Version comparison data:

* * * *

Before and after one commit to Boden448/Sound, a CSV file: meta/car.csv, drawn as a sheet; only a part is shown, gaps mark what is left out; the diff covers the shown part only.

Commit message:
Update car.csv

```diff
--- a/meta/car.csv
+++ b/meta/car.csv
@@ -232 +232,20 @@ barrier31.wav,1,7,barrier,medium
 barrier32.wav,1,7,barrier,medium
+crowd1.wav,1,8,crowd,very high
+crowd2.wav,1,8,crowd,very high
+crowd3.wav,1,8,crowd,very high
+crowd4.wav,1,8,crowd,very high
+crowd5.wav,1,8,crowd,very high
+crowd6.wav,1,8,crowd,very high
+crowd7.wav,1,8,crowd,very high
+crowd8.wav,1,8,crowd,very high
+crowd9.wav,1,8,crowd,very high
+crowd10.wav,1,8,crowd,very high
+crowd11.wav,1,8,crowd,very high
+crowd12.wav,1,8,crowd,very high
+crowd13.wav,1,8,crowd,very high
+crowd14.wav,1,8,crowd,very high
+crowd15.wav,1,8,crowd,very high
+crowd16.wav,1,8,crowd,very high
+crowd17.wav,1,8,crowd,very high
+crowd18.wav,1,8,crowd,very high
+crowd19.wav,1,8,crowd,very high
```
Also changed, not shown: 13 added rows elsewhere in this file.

* * * *

__How to complete this task__: Repeat each entry exactly.

__Answer to this exercise__:
Before and after one commit to Boden448/Sound, a CSV file: meta/car.csv, drawn as a sheet; only a part is shown, gaps mark what is left out; the diff covers the shown part only.

Commit message:
Update car.csv

```diff
--- a/meta/car.csv
+++ b/meta/car.csv
@@ -232 +232,20 @@ barrier31.wav,1,7,barrier,medium
 barrier32.wav,1,7,barrier,medium
+crowd1.wav,1,8,crowd,very high
+crowd2.wav,1,8,crowd,very high
+crowd3.wav,1,8,crowd,very high
+crowd4.wav,1,8,crowd,very high
+crowd5.wav,1,8,crowd,very high
+crowd6.wav,1,8,crowd,very high
+crowd7.wav,1,8,crowd,very high
+crowd8.wav,1,8,crowd,very high
+crowd9.wav,1,8,crowd,very high
+crowd10.wav,1,8,crowd,very high
+crowd11.wav,1,8,crowd,very high
+crowd12.wav,1,8,crowd,very high
+crowd13.wav,1,8,crowd,very high
+crowd14.wav,1,8,crowd,very high
+crowd15.wav,1,8,crowd,very high
+crowd16.wav,1,8,crowd,very high
+crowd17.wav,1,8,crowd,very high
+crowd18.wav,1,8,crowd,very high
+crowd19.wav,1,8,crowd,very high
```
Also changed, not shown: 13 added rows elsewhere in this file.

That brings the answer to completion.